27 February 2013
Last week, ET Canada gave us a grand—albeit very brief— tour of the Big Brother Canada living quarters. Of course, producers don’t want to reveal too much before tonight’s premiere and ruin the suspense for viewers and dedicated fans…They just wanted to reveal enough to increase our anticipation and excitement for the show’s debut.
The house is designed and decorated in a tasteful, cozy, and elegant manner, and has a mid-century modern look. During the tour led by the lovely Arisa Cox—Big Brother Canada’s host—we are informed that there are only seven beds and fifteen houseguests, which leaves me wondering- just what are the producers trying to provoke?

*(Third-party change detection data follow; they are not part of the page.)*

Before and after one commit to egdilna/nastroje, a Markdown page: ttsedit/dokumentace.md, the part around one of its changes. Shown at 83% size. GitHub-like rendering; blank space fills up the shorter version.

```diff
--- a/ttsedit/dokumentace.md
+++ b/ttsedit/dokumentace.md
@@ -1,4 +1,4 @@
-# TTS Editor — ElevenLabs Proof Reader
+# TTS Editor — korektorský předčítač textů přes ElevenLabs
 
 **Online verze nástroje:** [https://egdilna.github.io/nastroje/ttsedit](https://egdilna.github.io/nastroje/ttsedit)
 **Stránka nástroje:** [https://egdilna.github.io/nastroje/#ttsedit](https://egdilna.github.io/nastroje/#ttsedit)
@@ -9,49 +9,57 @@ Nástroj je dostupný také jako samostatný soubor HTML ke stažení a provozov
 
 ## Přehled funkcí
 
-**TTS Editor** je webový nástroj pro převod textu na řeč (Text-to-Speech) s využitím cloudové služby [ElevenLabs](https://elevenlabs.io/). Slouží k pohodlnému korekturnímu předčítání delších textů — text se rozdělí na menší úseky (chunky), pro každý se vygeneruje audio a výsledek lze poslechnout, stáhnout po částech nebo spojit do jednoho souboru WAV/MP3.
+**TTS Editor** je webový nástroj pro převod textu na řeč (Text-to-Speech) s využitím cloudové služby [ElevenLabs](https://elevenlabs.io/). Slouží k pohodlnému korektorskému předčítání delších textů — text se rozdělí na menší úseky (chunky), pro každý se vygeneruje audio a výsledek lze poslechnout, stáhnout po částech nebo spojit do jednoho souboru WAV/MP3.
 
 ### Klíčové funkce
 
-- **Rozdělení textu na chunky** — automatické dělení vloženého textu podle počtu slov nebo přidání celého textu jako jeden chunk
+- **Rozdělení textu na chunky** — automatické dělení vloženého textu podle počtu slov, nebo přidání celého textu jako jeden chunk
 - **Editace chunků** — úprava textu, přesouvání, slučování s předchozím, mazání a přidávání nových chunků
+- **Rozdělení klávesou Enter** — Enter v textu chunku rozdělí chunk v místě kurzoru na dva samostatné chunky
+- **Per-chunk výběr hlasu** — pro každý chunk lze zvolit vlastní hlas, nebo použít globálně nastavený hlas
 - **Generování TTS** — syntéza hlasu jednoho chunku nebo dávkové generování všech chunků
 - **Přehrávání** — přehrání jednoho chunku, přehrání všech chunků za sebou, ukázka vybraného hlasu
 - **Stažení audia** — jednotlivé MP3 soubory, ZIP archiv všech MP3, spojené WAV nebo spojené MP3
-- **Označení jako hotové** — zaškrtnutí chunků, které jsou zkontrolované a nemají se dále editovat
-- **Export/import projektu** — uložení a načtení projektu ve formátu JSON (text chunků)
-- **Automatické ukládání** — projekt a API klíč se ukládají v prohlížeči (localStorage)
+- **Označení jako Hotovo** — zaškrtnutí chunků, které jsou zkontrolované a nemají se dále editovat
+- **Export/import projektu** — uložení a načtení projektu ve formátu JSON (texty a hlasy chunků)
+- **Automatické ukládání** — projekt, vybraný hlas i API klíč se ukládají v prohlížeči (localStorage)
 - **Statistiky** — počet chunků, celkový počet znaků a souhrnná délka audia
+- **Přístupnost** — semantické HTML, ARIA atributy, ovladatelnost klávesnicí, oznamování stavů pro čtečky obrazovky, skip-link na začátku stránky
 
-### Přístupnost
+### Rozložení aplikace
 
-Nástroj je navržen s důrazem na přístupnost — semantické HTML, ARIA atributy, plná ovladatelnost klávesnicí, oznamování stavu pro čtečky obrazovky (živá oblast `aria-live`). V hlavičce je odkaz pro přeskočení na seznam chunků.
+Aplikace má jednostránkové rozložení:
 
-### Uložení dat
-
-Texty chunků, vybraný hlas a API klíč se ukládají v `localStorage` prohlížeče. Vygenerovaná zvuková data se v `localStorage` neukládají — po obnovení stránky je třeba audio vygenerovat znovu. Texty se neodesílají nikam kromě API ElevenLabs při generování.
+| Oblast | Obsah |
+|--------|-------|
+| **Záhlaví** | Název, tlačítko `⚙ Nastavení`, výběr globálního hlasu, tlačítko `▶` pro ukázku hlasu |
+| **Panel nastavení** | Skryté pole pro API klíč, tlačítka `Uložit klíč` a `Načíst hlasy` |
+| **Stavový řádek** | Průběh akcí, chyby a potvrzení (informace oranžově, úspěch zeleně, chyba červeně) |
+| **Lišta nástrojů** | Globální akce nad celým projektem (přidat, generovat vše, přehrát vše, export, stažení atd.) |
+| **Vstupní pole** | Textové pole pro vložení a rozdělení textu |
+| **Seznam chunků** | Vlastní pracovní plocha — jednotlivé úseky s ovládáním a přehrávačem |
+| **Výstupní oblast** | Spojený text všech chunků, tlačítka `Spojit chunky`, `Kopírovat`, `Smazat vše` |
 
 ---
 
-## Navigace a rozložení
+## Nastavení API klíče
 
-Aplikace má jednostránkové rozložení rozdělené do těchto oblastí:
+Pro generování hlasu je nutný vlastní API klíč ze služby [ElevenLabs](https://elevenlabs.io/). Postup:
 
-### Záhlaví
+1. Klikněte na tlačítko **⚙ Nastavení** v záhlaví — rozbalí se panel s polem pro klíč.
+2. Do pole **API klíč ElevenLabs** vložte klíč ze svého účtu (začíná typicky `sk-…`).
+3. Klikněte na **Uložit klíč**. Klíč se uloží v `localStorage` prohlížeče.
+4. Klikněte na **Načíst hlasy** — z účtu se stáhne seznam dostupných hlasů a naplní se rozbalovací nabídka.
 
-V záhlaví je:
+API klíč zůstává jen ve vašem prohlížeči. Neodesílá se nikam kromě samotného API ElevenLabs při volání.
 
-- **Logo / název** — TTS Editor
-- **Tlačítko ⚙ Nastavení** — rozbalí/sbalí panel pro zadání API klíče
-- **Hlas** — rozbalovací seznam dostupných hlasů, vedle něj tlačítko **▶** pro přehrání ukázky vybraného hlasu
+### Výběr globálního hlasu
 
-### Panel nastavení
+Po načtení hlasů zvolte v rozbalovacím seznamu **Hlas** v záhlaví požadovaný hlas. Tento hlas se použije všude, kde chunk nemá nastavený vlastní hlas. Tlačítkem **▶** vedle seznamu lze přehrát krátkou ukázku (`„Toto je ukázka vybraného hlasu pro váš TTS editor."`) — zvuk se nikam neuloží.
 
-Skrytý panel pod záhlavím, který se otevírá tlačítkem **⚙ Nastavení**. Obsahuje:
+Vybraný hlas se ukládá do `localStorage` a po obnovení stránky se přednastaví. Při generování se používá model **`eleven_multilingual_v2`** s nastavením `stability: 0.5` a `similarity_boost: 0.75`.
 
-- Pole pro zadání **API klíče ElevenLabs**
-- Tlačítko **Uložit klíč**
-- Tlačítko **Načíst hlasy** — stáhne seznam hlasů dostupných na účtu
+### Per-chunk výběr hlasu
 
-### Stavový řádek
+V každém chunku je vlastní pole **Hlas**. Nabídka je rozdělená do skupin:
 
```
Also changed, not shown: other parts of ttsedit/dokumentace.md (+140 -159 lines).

After all, everything in the Big Brother house is always done strategically, and with a purpose in mind. Perhaps they’re trying to provoke a turf war, and ignite drama from day one, as houseguests fight over who gets the luxury of sleeping on a bed, and who ends up on the couch—or worse, the floor. I imagine, considering how important sleep is, that this will be an ongoing drama. I have to admit that I’m curious to see how this drama will unfold as I tune in tonight at 9pm.
Indeed, the entire house seems to be designed to provoke conflict or drama on one level or another. Houseguests on Big Brother America live in hot Los Angeles during the summer months. In contrast, houseguests here in Canada get to live in sub-zero temperatures in the dead of a Canadian winter.
Although Big Brother houseguests in the United States sometimes swelter in the unyielding heat of a California summer, they have a fairly comfortable backyard equipped with a pool, a hot tub, workout area, etc. And even though they’re surrounded by, and enclosed in, large concrete walls (reminiscent of jail)—they still have a very nice, and large backyard to lounge in, and even get some space away from fellow houseguests. That backyard has helped lots of the US houseguests maintain their sanity during stressful times.
I feel sorry for Canadian Big Brother houseguests. Their outdoor space feels more like solitary confinement. Instead of a “backyard,” guests get a “deck” complete with a hot tub and towering concrete walls that seem to go on forever. The only positive thing in this picture is the hot tub.
But where are houseguests to go when their roommates are grating on their nerves? When they’re on the verge of breaking down and need some personal time alone to reflect? The answer is “nowhere”. There is literally nowhere they can be alone, gather their wits, and garner inner strength. Due to the frigid, wintery conditions, houseguests are less likely to want to spend time outdoors—unless they’re in the hot tub, which can only seat a few people at a time. Because the Canadians are forced to be inside more than their American counterparts—who get to lounge outside and soak up the California sunshine- Canadian houseguests are bound to feel cooped up and, consequently, grate on each other’s nerves. They will definitely feel more cramped and claustrophobic than American houseguests ever feel—and tensions are certain to rise throughout the season.
Despite missing an outdoor workout area, a large pool table, patio with comfy lounge chairs, and a sizable yard to run around in (and to release tension in), Canadians still get a pool. The only caveat here is that the pool is part of their larger indoor living space. Therefore, most of the so-called, traditionally “outdoor” space is really “indoor” space—the pool is essentially an extension of their living quarters.
Maybe it’s only fitting that Big Brother Canada will take place during a quintessential Canadian winter. Perhaps this is what will make the show “really” Canadian, distinguishing it from its American counterpart. After all, we’re famous—or even infamous for—our cold, brutal winters.